All in all the vinyl of Wings Greatest sounds real nice here with surprising consistency of sound from track to track — not always something one can expect on a compilation like this as these tracks were recorded over different periods, with a variety of musicians across several studios. The 180-gram vinyl is thick, dark and dead quiet (yada yada yada); you can also get it on limited edition blue vinyl from select independent record stores and Paul McCartney’s website. It also comes with the original poster (for your post-teenage person cave) and a free MP3 download which is handy for those of you who still like downloading albums for mobile use. If you want to hear it in good sounding CD quality and have a subscription, you can stream this album up on Tidal by clicking this link here.
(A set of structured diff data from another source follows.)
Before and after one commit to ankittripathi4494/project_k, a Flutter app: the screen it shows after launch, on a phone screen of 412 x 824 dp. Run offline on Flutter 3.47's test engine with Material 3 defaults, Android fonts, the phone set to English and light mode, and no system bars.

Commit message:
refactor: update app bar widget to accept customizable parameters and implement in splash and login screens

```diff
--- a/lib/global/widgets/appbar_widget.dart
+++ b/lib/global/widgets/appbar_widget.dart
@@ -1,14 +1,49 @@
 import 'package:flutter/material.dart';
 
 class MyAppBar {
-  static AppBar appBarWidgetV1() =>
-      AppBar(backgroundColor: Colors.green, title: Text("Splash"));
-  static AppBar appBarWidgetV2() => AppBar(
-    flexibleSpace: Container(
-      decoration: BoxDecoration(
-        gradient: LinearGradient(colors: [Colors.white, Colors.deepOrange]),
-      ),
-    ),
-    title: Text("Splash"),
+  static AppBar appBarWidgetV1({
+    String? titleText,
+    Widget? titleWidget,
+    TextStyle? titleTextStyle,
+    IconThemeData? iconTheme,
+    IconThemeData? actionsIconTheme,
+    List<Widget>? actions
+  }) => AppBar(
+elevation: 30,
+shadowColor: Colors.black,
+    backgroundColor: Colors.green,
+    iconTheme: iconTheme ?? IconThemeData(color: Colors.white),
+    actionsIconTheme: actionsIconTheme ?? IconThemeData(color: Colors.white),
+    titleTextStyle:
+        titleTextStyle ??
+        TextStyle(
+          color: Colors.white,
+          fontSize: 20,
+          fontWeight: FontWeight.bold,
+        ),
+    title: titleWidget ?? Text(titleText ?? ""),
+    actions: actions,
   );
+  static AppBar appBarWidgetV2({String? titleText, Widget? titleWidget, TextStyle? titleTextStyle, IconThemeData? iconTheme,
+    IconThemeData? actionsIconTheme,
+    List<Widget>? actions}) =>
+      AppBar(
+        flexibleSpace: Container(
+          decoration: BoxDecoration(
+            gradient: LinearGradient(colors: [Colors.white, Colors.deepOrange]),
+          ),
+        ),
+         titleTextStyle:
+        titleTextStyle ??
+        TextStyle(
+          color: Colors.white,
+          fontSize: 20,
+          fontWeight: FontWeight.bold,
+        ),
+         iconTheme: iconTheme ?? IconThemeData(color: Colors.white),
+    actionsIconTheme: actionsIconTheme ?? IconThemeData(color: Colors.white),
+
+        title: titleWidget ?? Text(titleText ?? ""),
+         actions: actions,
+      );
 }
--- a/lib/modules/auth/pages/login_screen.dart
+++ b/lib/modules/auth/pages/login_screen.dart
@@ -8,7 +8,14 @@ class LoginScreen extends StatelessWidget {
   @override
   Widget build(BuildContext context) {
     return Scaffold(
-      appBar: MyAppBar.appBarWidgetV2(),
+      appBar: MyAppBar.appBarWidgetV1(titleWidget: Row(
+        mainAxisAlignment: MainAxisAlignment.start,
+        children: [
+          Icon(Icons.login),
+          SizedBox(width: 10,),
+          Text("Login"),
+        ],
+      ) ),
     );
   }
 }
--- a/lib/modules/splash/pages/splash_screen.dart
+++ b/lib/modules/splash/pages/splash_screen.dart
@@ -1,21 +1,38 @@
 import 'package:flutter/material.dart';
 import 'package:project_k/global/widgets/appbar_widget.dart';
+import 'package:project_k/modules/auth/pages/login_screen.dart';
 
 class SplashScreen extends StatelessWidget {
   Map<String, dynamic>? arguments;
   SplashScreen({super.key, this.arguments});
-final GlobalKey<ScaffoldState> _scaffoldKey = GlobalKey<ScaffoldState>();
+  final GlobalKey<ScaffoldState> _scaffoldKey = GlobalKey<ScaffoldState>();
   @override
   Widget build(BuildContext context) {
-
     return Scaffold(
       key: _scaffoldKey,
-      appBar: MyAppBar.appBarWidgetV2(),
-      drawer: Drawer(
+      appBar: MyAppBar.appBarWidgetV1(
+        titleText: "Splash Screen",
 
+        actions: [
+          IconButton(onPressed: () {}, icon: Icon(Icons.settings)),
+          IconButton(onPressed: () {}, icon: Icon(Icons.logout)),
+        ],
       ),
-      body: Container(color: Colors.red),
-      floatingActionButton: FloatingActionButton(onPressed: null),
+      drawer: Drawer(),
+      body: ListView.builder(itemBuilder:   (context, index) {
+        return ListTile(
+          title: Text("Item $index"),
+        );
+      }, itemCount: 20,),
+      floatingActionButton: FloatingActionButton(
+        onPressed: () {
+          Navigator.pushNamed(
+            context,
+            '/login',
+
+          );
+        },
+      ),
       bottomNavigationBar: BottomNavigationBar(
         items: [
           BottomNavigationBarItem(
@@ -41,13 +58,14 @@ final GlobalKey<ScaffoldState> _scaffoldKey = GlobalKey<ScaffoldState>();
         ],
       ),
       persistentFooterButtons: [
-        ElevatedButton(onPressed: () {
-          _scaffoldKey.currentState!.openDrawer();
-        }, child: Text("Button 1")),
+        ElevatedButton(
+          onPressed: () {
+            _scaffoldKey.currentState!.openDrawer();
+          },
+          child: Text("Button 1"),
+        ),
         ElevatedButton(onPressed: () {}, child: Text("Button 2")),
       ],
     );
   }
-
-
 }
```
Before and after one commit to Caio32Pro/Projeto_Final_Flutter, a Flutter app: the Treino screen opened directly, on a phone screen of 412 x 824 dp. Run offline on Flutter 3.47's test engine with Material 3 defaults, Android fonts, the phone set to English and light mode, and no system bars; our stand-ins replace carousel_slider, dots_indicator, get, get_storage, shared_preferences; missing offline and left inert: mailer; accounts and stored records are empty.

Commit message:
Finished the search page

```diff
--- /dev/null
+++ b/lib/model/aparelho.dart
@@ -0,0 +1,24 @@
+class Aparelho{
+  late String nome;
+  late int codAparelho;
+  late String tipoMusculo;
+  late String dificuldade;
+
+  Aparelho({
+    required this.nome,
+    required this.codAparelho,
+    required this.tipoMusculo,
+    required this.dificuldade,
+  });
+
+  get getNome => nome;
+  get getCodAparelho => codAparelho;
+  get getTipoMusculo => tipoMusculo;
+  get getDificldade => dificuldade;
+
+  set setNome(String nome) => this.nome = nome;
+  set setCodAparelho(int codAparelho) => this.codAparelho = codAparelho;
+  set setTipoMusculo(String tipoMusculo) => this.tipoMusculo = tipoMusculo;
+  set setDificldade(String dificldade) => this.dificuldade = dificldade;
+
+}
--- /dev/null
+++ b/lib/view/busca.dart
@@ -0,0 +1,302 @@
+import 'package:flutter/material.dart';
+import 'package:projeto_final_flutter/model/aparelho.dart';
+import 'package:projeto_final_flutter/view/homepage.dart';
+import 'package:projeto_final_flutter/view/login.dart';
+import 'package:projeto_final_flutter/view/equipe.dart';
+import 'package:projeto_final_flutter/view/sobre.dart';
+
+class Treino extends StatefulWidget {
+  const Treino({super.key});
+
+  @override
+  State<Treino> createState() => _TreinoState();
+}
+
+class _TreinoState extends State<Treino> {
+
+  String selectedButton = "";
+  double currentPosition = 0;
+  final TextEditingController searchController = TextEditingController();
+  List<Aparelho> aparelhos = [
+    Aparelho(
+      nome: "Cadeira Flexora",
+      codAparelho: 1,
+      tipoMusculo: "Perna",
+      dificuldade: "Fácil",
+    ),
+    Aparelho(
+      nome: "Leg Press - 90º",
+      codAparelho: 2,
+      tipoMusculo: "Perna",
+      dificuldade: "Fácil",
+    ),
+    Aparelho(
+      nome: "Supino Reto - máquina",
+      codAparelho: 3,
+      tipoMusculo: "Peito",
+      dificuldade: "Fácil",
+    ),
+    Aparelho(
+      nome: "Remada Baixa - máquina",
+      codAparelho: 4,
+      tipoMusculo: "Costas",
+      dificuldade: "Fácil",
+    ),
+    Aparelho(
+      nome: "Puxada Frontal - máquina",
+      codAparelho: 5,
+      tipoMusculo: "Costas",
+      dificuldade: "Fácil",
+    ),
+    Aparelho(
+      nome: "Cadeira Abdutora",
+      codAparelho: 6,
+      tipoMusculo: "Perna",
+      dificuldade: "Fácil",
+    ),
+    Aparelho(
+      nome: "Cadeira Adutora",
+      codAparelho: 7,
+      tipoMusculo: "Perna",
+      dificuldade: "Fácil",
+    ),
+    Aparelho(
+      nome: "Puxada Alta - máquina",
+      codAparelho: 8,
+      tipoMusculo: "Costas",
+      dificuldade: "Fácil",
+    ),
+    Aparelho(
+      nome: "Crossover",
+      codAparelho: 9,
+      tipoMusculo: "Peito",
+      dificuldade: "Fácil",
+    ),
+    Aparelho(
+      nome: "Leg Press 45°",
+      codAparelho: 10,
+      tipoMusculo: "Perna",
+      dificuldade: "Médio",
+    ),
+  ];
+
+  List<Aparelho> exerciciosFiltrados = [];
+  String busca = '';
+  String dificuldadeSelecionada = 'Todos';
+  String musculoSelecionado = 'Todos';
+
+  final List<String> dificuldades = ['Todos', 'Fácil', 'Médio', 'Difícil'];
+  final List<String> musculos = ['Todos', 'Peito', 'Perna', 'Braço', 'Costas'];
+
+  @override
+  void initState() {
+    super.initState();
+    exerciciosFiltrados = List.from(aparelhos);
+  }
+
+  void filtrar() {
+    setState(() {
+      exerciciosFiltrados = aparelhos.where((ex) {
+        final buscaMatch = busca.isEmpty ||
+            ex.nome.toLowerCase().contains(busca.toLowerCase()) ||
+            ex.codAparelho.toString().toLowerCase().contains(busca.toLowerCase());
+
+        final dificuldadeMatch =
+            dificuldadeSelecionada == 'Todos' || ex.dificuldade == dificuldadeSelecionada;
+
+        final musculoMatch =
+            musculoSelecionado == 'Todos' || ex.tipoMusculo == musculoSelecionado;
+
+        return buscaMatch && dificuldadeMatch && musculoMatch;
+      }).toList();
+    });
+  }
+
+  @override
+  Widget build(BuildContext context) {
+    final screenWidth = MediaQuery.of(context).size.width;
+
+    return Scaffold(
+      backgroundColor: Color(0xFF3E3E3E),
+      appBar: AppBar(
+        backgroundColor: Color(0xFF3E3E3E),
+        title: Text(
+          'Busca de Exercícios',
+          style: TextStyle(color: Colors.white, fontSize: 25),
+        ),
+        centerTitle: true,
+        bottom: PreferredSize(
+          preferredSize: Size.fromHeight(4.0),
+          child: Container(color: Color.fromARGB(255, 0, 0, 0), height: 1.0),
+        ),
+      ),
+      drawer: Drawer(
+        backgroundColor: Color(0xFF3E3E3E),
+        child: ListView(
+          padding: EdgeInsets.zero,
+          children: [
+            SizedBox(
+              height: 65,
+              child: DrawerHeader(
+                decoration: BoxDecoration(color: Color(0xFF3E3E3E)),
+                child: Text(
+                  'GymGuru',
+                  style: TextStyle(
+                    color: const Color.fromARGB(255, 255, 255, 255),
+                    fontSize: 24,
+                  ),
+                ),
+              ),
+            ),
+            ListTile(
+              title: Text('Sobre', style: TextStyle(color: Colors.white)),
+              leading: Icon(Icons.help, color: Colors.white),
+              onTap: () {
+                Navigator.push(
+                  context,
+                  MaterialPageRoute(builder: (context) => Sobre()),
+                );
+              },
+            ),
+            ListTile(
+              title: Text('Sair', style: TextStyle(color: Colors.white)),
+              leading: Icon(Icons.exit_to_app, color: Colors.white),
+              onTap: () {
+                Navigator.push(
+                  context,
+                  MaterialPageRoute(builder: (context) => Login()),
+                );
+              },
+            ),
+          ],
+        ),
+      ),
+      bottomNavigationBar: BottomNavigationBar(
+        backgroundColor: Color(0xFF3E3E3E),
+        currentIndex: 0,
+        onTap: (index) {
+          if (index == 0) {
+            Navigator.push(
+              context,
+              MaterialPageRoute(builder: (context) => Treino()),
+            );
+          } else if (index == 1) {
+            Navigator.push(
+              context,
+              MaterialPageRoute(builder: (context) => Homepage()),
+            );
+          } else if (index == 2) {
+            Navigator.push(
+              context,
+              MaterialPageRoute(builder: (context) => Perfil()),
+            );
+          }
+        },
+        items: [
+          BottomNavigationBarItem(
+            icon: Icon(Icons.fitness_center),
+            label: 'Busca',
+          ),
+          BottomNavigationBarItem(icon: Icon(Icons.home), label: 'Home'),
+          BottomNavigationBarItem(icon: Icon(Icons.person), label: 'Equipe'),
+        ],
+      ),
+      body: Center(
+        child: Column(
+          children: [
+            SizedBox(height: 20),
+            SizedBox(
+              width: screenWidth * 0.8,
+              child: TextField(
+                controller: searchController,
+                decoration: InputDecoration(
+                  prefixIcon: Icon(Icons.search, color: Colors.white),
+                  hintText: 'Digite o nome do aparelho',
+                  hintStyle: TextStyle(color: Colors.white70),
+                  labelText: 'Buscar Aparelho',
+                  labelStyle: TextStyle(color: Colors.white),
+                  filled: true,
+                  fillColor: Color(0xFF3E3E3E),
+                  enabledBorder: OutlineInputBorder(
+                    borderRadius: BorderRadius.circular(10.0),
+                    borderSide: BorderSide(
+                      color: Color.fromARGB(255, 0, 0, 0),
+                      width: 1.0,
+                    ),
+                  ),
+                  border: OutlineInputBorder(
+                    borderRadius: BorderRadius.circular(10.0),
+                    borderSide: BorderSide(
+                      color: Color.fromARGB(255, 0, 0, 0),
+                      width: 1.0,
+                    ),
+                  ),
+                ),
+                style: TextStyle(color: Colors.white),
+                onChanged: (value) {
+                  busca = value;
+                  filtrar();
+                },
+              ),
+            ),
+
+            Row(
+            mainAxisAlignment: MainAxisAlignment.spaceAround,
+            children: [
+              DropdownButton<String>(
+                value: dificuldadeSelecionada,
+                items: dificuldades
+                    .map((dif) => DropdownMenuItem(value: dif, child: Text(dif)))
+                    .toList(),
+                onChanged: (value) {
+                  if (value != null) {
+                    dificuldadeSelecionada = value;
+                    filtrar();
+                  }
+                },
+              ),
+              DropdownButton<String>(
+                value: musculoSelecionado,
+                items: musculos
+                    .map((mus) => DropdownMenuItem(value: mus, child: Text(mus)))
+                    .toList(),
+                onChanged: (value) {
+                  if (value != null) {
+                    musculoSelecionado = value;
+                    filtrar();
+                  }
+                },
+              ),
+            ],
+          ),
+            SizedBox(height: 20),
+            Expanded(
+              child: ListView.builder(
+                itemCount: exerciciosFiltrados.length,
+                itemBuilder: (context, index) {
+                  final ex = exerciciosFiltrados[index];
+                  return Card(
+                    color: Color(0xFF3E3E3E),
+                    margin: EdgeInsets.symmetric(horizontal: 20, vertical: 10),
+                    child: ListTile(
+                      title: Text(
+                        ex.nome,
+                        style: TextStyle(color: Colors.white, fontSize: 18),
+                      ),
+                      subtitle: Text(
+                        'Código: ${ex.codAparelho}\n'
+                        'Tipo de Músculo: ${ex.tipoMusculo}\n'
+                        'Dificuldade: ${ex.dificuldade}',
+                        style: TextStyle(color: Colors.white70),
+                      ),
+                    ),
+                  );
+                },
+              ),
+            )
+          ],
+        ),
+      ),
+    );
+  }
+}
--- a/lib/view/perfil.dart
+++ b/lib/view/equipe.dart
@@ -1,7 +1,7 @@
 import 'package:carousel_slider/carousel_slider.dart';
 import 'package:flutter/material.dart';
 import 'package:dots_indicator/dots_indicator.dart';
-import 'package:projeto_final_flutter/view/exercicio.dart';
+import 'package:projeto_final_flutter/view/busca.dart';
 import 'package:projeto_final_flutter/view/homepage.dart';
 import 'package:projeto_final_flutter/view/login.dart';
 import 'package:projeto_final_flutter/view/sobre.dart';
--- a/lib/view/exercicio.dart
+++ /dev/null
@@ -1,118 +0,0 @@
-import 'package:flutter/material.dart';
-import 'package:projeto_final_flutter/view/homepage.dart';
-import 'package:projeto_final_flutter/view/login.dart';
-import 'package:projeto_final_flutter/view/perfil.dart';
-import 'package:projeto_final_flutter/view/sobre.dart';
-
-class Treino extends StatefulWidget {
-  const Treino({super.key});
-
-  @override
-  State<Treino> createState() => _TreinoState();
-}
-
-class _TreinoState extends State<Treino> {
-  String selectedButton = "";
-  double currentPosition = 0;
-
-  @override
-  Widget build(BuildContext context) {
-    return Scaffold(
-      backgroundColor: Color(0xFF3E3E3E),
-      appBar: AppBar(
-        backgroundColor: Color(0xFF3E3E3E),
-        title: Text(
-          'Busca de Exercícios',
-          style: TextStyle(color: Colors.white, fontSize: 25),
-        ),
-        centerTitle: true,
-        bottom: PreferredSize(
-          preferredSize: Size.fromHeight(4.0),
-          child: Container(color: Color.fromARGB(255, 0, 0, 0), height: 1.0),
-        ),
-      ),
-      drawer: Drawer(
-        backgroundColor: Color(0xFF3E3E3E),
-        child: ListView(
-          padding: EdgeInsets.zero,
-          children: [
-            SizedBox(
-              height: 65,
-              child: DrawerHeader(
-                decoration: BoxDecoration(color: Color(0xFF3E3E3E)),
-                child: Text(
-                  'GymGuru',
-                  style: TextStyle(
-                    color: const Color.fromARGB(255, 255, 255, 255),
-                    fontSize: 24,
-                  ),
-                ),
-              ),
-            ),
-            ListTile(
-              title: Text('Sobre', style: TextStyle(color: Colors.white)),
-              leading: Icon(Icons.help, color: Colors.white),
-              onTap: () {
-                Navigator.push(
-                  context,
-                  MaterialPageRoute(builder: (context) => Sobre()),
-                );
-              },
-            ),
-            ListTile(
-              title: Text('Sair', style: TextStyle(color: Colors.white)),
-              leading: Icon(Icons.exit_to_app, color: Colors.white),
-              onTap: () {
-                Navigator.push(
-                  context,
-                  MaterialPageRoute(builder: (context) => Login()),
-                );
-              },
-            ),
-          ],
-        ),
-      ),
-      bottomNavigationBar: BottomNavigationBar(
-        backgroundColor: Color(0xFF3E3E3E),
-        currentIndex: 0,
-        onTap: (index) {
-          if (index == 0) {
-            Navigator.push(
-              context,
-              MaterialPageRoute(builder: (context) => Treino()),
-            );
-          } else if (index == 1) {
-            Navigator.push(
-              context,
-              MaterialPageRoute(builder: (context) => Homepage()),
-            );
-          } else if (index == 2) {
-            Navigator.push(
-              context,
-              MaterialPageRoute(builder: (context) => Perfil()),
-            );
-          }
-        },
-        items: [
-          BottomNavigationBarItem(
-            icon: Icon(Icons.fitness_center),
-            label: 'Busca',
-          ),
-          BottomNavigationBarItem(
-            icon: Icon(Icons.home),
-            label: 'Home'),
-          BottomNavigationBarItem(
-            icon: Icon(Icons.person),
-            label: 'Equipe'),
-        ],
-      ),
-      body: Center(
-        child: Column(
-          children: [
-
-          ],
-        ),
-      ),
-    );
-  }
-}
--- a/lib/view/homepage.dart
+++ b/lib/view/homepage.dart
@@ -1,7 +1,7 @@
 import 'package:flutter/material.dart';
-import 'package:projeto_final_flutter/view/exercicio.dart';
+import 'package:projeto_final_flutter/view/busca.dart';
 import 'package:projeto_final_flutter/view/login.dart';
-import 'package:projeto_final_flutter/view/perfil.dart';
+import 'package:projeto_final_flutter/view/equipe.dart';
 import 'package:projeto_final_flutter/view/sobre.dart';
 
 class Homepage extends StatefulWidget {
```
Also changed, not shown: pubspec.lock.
For a more thorough overview of the band you might want to pick up the two CD edition of the 2001 collection called Wingspan, a quite nice snapshot which includes many of my favorites such as “Tomorrow” (one of Macca’s best compositions, from the under-appreciated Wild Life album, streaming up on Tidal here). Wingspan also includes tracks from later Wings albums and essential tracks from Sir Paul’s eponymous first solo album (McCartney) like “Maybe I’m Amazed,” so its a much more rewarding offering overall. And… if you want to go deeper still with a release sporting perhaps more current mastering and a vastly expanded playlist, try the lengthy Pure McCartney collection up there on Tidal. It too is up there in CD quality offering a broader selection while bringing the listener more or less up-to-date on Macca’s journey, adding recent material including tracks from New, which I reviewed recently as well).